▸ **What this task involves**
Read the records below. Copy each line where the string "HomeScreen" occurs.

▸ **Dataset extract**

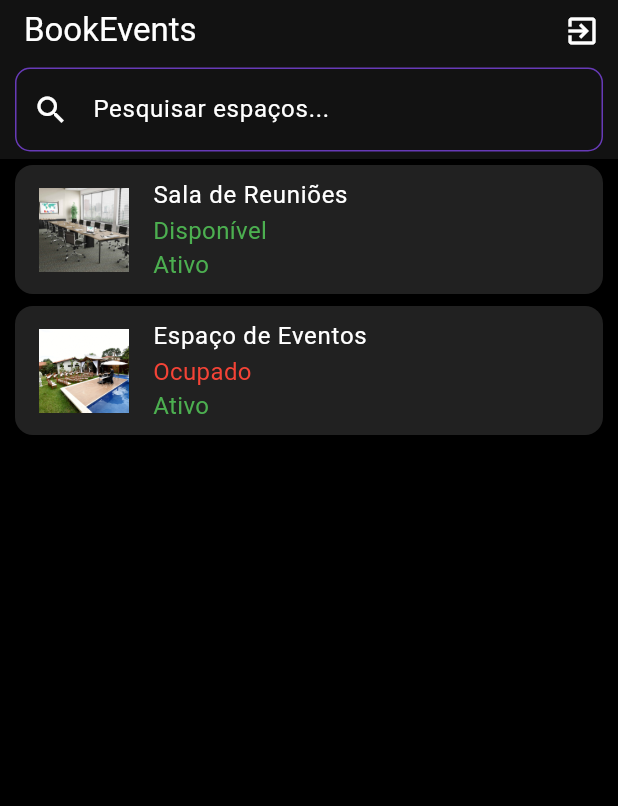
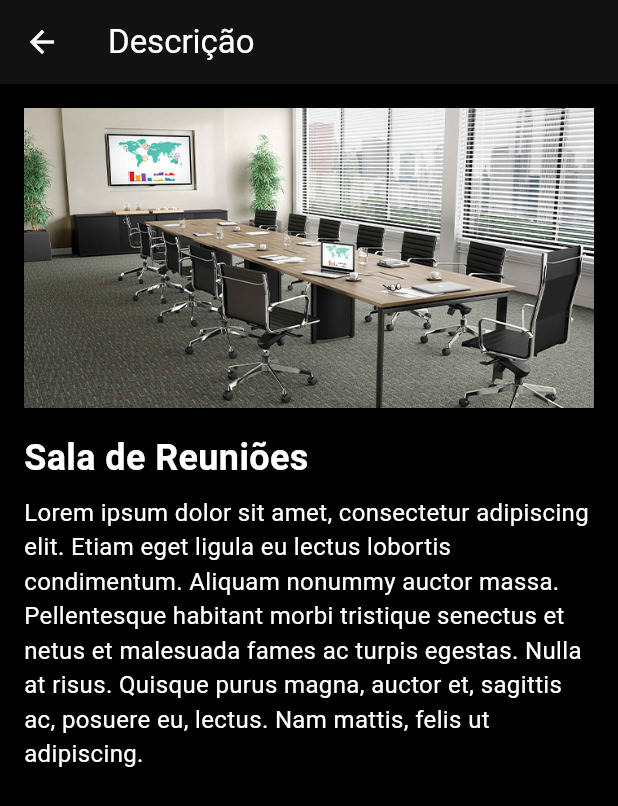
Before and after one commit to CarlosDVSS/Locate_app, a Flutter app: the screen it shows after launch, after a tap on "Sala de Reuniões", on a phone screen of 412 x 824 dp. Shown: the top 806 px of the screen. Run offline on Flutter 3.47's test engine with Material 3 defaults, Android fonts, the light colour scheme and no system bars; our stand-ins replace firebase_auth, firebase_core, flutter_riverpod, google_sign_in; accounts and stored records are empty.

Commit message:
Add tabBar e descrição

```diff
--- a/lib/models/space_model.dart
+++ b/lib/models/space_model.dart
@@ -4,6 +4,8 @@ class SpaceModel {
   final String imageUri;
   final bool active;
   final bool available;
+  final String description;
+  final int capacity;
 
   SpaceModel({
     required this.id,
@@ -11,5 +13,7 @@ class SpaceModel {
     required this.imageUri,
     required this.active,
     required this.available,
+    required this.description,
+    required this.capacity,
   });
 }
--- a/lib/providers/space_provider.dart
+++ b/lib/providers/space_provider.dart
@@ -9,6 +9,8 @@ final spaceProvider = StateProvider<List<SpaceModel>>((ref) {
       imageUri: 'assets/sala_reuniao.png',
       active: true,
       available: true,
+      capacity: 12,
+      description: 'Lorem ipsum dolor sit amet, consectetur adipiscing elit. Etiam eget ligula eu lectus lobortis condimentum. Aliquam nonummy auctor massa. Pellentesque habitant morbi tristique senectus et netus et malesuada fames ac turpis egestas. Nulla at risus. Quisque purus magna, auctor et, sagittis ac, posuere eu, lectus. Nam mattis, felis ut adipiscing.',
     ),
 
     SpaceModel(
@@ -17,6 +19,58 @@ final spaceProvider = StateProvider<List<SpaceModel>>((ref) {
       imageUri: 'assets/espaço_eventos.jpg',
       active: true,
       available: false,
+      capacity: 100,
+      description: 'Lorem ipsum dolor sit amet, consectetur adipiscing elit. Etiam eget ligula eu lectus lobortis condimentum. Aliquam nonummy auctor massa. Pellentesque habitant morbi tristique senectus et netus et malesuada fames ac turpis egestas. Nulla at risus. Quisque purus magna, auctor et, sagittis ac, posuere eu, lectus. Nam mattis, felis ut adipiscing.Lorem ipsum dolor sit amet, consectetur adipiscing elit. Etiam eget ligula eu lectus lobortis condimentum. Aliquam nonummy auctor massa. Pellentesque habitant morbi tristique senectus et netus et malesuada fames ac turpis egestas. Nulla at risus. Quisque purus magna, auctor et, sagittis ac, posuere eu, lectus. Nam mattis, felis ut adipiscing.Lorem ipsum dolor sit amet, consectetur adipiscing elit. Etiam eget ligula eu lectus lobortis condimentum. Aliquam nonummy auctor massa. Pellentesque habitant morbi tristique senectus et netus et malesuada fames ac turpis egestas. Nulla at risus. Quisque purus magna, auctor et, sagittis ac, posuere eu, lectus. Nam mattis, felis ut adipiscing.Lorem ipsum dolor sit amet, consectetur adipiscing elit. Etiam eget ligula eu lectus lobortis condimentum. Aliquam nonummy auctor massa. Pellentesque habitant morbi tristique senectus et netus et malesuada fames ac turpis egestas. Nulla at risus. Quisque purus magna, auctor et, sagittis ac, posuere eu, lectus. Nam mattis, felis ut adipiscing.',
+    ),
+
+    SpaceModel(
+      id: '3',
+      name: 'Auditório de Universidade',
+      imageUri: 'assets/auditório.jpg',
+      active: true,
+      available: false,
+      capacity: 50,
+      description: 'Lorem ipsum dolor sit amet, consectetur adipiscing elit. Etiam eget ligula eu lectus lobortis condimentum. Aliquam nonummy auctor massa. Pellentesque habitant morbi tristique senectus et netus et malesuada fames ac turpis egestas. Nulla at risus. Quisque purus magna, auctor et, sagittis ac, posuere eu, lectus. Nam mattis, felis ut adipiscing.Lorem ipsum dolor sit amet, consectetur adipiscing elit. Etiam eget ligula eu lectus lobortis condimentum. Aliquam nonummy auctor massa. Pellentesque habitant morbi tristique senectus et netus et malesuada fames ac turpis egestas. Nulla at risus. Quisque purus magna, auctor et, sagittis ac, posuere eu, lectus. Nam mattis, felis ut adipiscing.Lorem ipsum dolor sit amet, consectetur adipiscing elit. Etiam eget ligula eu lectus lobortis condimentum. Aliquam nonummy auctor massa. Pellentesque habitant morbi tristique senectus et netus et malesuada fames ac turpis egestas. Nulla at risus. Quisque purus magna, auctor et, sagittis ac, posuere eu, lectus. Nam mattis, felis ut adipiscing.Lorem ipsum dolor sit amet, consectetur adipiscing elit. Etiam eget ligula eu lectus lobortis condimentum. Aliquam nonummy auctor massa. Pellentesque habitant morbi tristique senectus et netus et malesuada fames ac turpis egestas. Nulla at risus. Quisque purus magna, auctor et, sagittis ac, posuere eu, lectus. Nam mattis, felis ut adipiscing.',
+    ),
+
+    SpaceModel(
+      id: '4',
+      name: 'Quadra de Futsal',
+      imageUri: 'assets/quadra_futsal.jpg',
+      active: true,
+      available: false,
+      capacity: 22,
+      description: 'Lorem ipsum dolor sit amet, consectetur adipiscing elit. Etiam eget ligula eu lectus lobortis condimentum. Aliquam nonummy auctor massa. Pellentesque habitant morbi tristique senectus et netus et malesuada fames ac turpis egestas. Nulla at risus. Quisque purus magna, auctor et, sagittis ac, posuere eu, lectus. Nam mattis, felis ut adipiscing.Lorem ipsum dolor sit amet, consectetur adipiscing elit. Etiam eget ligula eu lectus lobortis condimentum. Aliquam nonummy auctor massa. Pellentesque habitant morbi tristique senectus et netus et malesuada fames ac turpis egestas. Nulla at risus. Quisque purus magna, auctor et, sagittis ac, posuere eu, lectus. Nam mattis, felis ut adipiscing.Lorem ipsum dolor sit amet, consectetur adipiscing elit. Etiam eget ligula eu lectus lobortis condimentum. Aliquam nonummy auctor massa. Pellentesque habitant morbi tristique senectus et netus et malesuada fames ac turpis egestas. Nulla at risus. Quisque purus magna, auctor et, sagittis ac, posuere eu, lectus. Nam mattis, felis ut adipiscing.Lorem ipsum dolor sit amet, consectetur adipiscing elit. Etiam eget ligula eu lectus lobortis condimentum. Aliquam nonummy auctor massa. Pellentesque habitant morbi tristique senectus et netus et malesuada fames ac turpis egestas. Nulla at risus. Quisque purus magna, auctor et, sagittis ac, posuere eu, lectus. Nam mattis, felis ut adipiscing.',
+    ),
+
+    SpaceModel(
+      id: '5',
+      name: 'Sala de jogos',
+      imageUri: 'assets/sala_jogos.jpg',
+      active: false,
+      available: false,
+      capacity: 15,
+      description: 'Lorem ipsum dolor sit amet, consectetur adipiscing elit. Etiam eget ligula eu lectus lobortis condimentum. Aliquam nonummy auctor massa. Pellentesque habitant morbi tristique senectus et netus et malesuada fames ac turpis egestas. Nulla at risus. Quisque purus magna, auctor et, sagittis ac, posuere eu, lectus. Nam mattis, felis ut adipiscing.Lorem ipsum dolor sit amet, consectetur adipiscing elit. Etiam eget ligula eu lectus lobortis condimentum. Aliquam nonummy auctor massa. Pellentesque habitant morbi tristique senectus et netus et malesuada fames ac turpis egestas. Nulla at risus. Quisque purus magna, auctor et, sagittis ac, posuere eu, lectus. Nam mattis, felis ut adipiscing.Lorem ipsum dolor sit amet, consectetur adipiscing elit. Etiam eget ligula eu lectus lobortis condimentum. Aliquam nonummy auctor massa. Pellentesque habitant morbi tristique senectus et netus et malesuada fames ac turpis egestas. Nulla at risus. Quisque purus magna, auctor et, sagittis ac, posuere eu, lectus. Nam mattis, felis ut adipiscing.Lorem ipsum dolor sit amet, consectetur adipiscing elit. Etiam eget ligula eu lectus lobortis condimentum. Aliquam nonummy auctor massa. Pellentesque habitant morbi tristique senectus et netus et malesuada fames ac turpis egestas. Nulla at risus. Quisque purus magna, auctor et, sagittis ac, posuere eu, lectus. Nam mattis, felis ut adipiscing.',
+    ),
+
+    SpaceModel(
+      id: '6',
+      name: 'Locadora',
+      imageUri: 'assets/locadora.jpg',
+      active: true,
+      available: true,
+      capacity: 11,
+      description: 'Lorem ipsum dolor sit amet, consectetur adipiscing elit. Etiam eget ligula eu lectus lobortis condimentum. Aliquam nonummy auctor massa. Pellentesque habitant morbi tristique senectus et netus et malesuada fames ac turpis egestas. Nulla at risus. Quisque purus magna, auctor et, sagittis ac, posuere eu, lectus. Nam mattis, felis ut adipiscing.Lorem ipsum dolor sit amet, consectetur adipiscing elit. Etiam eget ligula eu lectus lobortis condimentum. Aliquam nonummy auctor massa. Pellentesque habitant morbi tristique senectus et netus et malesuada fames ac turpis egestas. Nulla at risus. Quisque purus magna, auctor et, sagittis ac, posuere eu, lectus. Nam mattis, felis ut adipiscing.Lorem ipsum dolor sit amet, consectetur adipiscing elit. Etiam eget ligula eu lectus lobortis condimentum. Aliquam nonummy auctor massa. Pellentesque habitant morbi tristique senectus et netus et malesuada fames ac turpis egestas. Nulla at risus. Quisque purus magna, auctor et, sagittis ac, posuere eu, lectus. Nam mattis, felis ut adipiscing.Lorem ipsum dolor sit amet, consectetur adipiscing elit. Etiam eget ligula eu lectus lobortis condimentum. Aliquam nonummy auctor massa. Pellentesque habitant morbi tristique senectus et netus et malesuada fames ac turpis egestas. Nulla at risus. Quisque purus magna, auctor et, sagittis ac, posuere eu, lectus. Nam mattis, felis ut adipiscing.',
+    ),
+
+    SpaceModel(
+      id: '7',
+      name: 'Quadra de vôlei',
+      imageUri: 'assets/quadra_volei.jpg',
+      active: true,
+      available: true,
+      capacity: 12,
+      description: 'Lorem ipsum dolor sit amet, consectetur adipiscing elit. Etiam eget ligula eu lectus lobortis condimentum. Aliquam nonummy auctor massa. Pellentesque habitant morbi tristique senectus et netus et malesuada fames ac turpis egestas. Nulla at risus. Quisque purus magna, auctor et, sagittis ac, posuere eu, lectus. Nam mattis, felis ut adipiscing.Lorem ipsum dolor sit amet, consectetur adipiscing elit. Etiam eget ligula eu lectus lobortis condimentum. Aliquam nonummy auctor massa. Pellentesque habitant morbi tristique senectus et netus et malesuada fames ac turpis egestas. Nulla at risus. Quisque purus magna, auctor et, sagittis ac, posuere eu, lectus. Nam mattis, felis ut adipiscing.Lorem ipsum dolor sit amet, consectetur adipiscing elit. Etiam eget ligula eu lectus lobortis condimentum. Aliquam nonummy auctor massa. Pellentesque habitant morbi tristique senectus et netus et malesuada fames ac turpis egestas. Nulla at risus. Quisque purus magna, auctor et, sagittis ac, posuere eu, lectus. Nam mattis, felis ut adipiscing.Lorem ipsum dolor sit amet, consectetur adipiscing elit. Etiam eget ligula eu lectus lobortis condimentum. Aliquam nonummy auctor massa. Pellentesque habitant morbi tristique senectus et netus et malesuada fames ac turpis egestas. Nulla at risus. Quisque purus magna, auctor et, sagittis ac, posuere eu, lectus. Nam mattis, felis ut adipiscing.',
     ),
   ];
 });
--- a/lib/screens/home_screen.dart
+++ b/lib/screens/home_screen.dart
@@ -2,7 +2,11 @@ import 'package:flutter/material.dart';
 import 'package:firebase_auth/firebase_auth.dart';
 import 'package:flutter_riverpod/flutter_riverpod.dart';
 import 'package:locate_app/providers/space_provider.dart';
+import 'package:locate_app/screens/tabs/books_tab.dart';
+import 'package:locate_app/screens/tabs/home_tab.dart';
 import 'login.dart';
+
+final bottomNavIndexProvider = StateProvider<int>((ref) => 0);
 
 class HomeScreen extends ConsumerWidget {
   const HomeScreen({super.key});
@@ -29,8 +33,16 @@ class HomeScreen extends ConsumerWidget {
   @override
   Widget build(BuildContext context, WidgetRef ref) {
     final spaces = ref.watch(filteredSpacesProvider);
+    int _currentIndex = ref.watch(bottomNavIndexProvider);
 
-    return Scaffold(
+    final List<Widget> _tabs = [
+      HomeTab(spaces: spaces),
+      BooksTab()
+    ];
+
+    return DefaultTabController(
+      length: 2,
+      child: Scaffold(
         appBar: AppBar(
           title: const Text('BookEvents'),
           bottom: PreferredSize(
@@ -44,7 +56,6 @@ class HomeScreen extends ConsumerWidget {
                 decoration: InputDecoration(
                   hintStyle: const TextStyle(
                     fontSize: 16,
-
                   ),
                   hintText: 'Pesquisar espaços...',
                   prefixIcon: const Icon(Icons.search),
@@ -62,57 +73,24 @@ class HomeScreen extends ConsumerWidget {
             ),
           ],
         ),
-      body: spaces.isEmpty
-        ? const Center(
-          child: Text(
-            'Nenhum Espaço encontrado...',
-            style: TextStyle(
-              fontSize: 18,
-              color: Colors.red
+        body: _tabs[_currentIndex],
+        bottomNavigationBar: BottomNavigationBar(
+          currentIndex: _currentIndex,
+          onTap: (index) {
+            ref.read(bottomNavIndexProvider.notifier).state = index;
+          },
+          items: const [
+            BottomNavigationBarItem(
+              icon: Icon(Icons.home),
+              label: 'Início'
             ),
-          ),
-        ) :
-      ListView.builder(
-        itemCount: spaces.length,
-        itemBuilder: (context, index) {
-          final space = spaces[index];
-
-          return GestureDetector(
-            onTap: () => {},
-            child: Card(
-              color: Colors.grey[900],
-              elevation: 4,
-              margin: const EdgeInsets.symmetric(vertical: 4, horizontal: 10),
-              child: ListTile(
-                leading: Image.asset(
-                  space.imageUri,
-                  width: 60,
-                  height: 60,
-                  fit: BoxFit.cover,
-                ),
-                title: Text(space.name),
-                subtitle: Column(
-                  crossAxisAlignment: CrossAxisAlignment.start,
-                  children: [
-                    Text(
-                      space.available ? 'Disponível' : 'Ocupado',
-                      style: TextStyle(
-                        color: space.available ? Colors.green : Colors.red,
-                      ),
-                    ),
-                    Text(
-                      space.active ? 'Ativo' : 'Inativo',
-                      style: TextStyle(
-                        color: space.active ? Colors.green : Colors.red,
-                      ),
+            BottomNavigationBarItem(
+              icon: Icon(Icons.book),
+              label: 'Reservas'
             ),
           ],
         ),
       ),
-            ),
-          );
-        },
-      ),
     );
   }
 }
--- /dev/null
+++ b/lib/screens/space_description_screen.dart
@@ -0,0 +1,52 @@
+import 'package:flutter/material.dart';
+
+class SpaceDescription extends StatelessWidget {
+  final String name;
+  final String description;
+  final String imageUri;
+
+  const SpaceDescription({
+    super.key,
+    required this.name,
+    required this.description,
+    required this.imageUri,
+  });
+
+  @override
+  Widget build(BuildContext context) {
+    return Scaffold(
+      appBar: AppBar(
+        title: const Text('Descrição'),
+      ),
+      body: SingleChildScrollView(
+        child: Padding(
+          padding: const EdgeInsets.all(16),
+          child: Column(
+            crossAxisAlignment: CrossAxisAlignment.start,
+            children: [
+              Image.asset(
+                imageUri,
+                width: double.infinity,
+                height: 200,
+                fit: BoxFit.cover,
+              ),
+              const SizedBox(height: 16),
+              Text(
+                name,
+                style: const TextStyle(
+                  fontSize: 24,
+                  fontWeight: FontWeight.bold,
+                ),
+              ),
+              const SizedBox(height: 8),
+              Text(
+                description,
+                style: const TextStyle(fontSize: 16),
+              )
+            ],
+          ),
+        ),
+      ),
+    );
+  }
+}
--- /dev/null
+++ b/lib/screens/tabs/books_tab.dart
@@ -0,0 +1,14 @@
+import 'package:flutter/material.dart';
+
+class BooksTab extends StatelessWidget {
+  const BooksTab({super.key});
+
+  @override
+  Widget build(BuildContext context) {
+    return const Scaffold(
+      body: Center(
+        child: Text('Suas Reservas'),
+      ),
+    );
+  }
+}
--- /dev/null
+++ b/lib/screens/tabs/home_tab.dart
@@ -0,0 +1,85 @@
+import 'package:flutter/material.dart';
+import 'package:locate_app/models/space_model.dart';
+import 'package:locate_app/screens/space_description_screen.dart';
+
+class HomeTab extends StatelessWidget {
+  final List<SpaceModel> spaces;
+
+  const HomeTab({
+    super.key,
+    required this.spaces
+  });
+
+  @override
+  Widget build(BuildContext context) {
+    return spaces.isEmpty
+          ? const Center(
+            child: Text(
+              'Nenhum Espaço encontrado...',
+              style: TextStyle(
+                fontSize: 18,
+              ),
+            ),
+          ) :
+        ListView.builder(
+          itemCount: spaces.length,
+          itemBuilder: (context, index) {
+            final space = spaces[index];
+
+            return GestureDetector(
+              onTap: () => {
+                Navigator.push(
+                  context,
+                  MaterialPageRoute(builder: (context) =>
+                    SpaceDescription(
+                      name: space.name,
+                      description: space.description,
+                      imageUri: space.imageUri
+                    ))
+                )
+              },
+              child: Card(
+                color: Colors.grey[900],
+                elevation: 4,
+                margin: const EdgeInsets.symmetric(vertical: 4, horizontal: 10),
+                child: ListTile(
+                  leading: Image.asset(
+                    space.imageUri,
+                    width: 60,
+                    height: 60,
+                    fit: BoxFit.cover,
+                  ),
+                  title: Text(space.name),
+                  subtitle: Column(
+                    crossAxisAlignment: CrossAxisAlignment.start,
+                    children: [
+                      Text(
+                        'Capacidade: ${space.capacity}',
+                        style: TextStyle(
+                          fontSize: 14,
+                          color: Colors.grey[400]
+                        ),
+                      ),
+                      Text(
+                        space.active
+                          ? space.available ? 'Disponível' : 'Ocupado'
+                          : 'Indisponível',
+                        style: TextStyle(
+                          color: space.available ? Colors.green : Colors.red,
+                        ),
+                      ),
+                      Text(
+                        space.active ? 'Ativo' : 'Inativo',
+                        style: TextStyle(
+                          color: space.active ? Colors.green : Colors.red,
+                        ),
+                      ),
+                    ],
+                  ),
+                ),
+              ),
+            );
+          },
+        );
+  }
+}
```
Also changed, not shown: assets/auditório.jpg (added), assets/locadora.jpg (added), assets/quadra_futsal.jpg (added), assets/quadra_volei.jpg (added), assets/sala_jogos.jpg (added), lib/main.dart (line endings or trailing spaces), lib/providers/search_provider.dart (deleted). Lines whose indentation alone changed are shown as unchanged.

▸ **Problem solution**
 class HomeScreen extends ConsumerWidget {
   const HomeScreen({super.key});
@@ -29,8 +33,16 @@ class HomeScreen extends ConsumerWidget {
@@ -44,7 +56,6 @@ class HomeScreen extends ConsumerWidget {
@@ -62,57 +73,24 @@ class HomeScreen extends ConsumerWidget {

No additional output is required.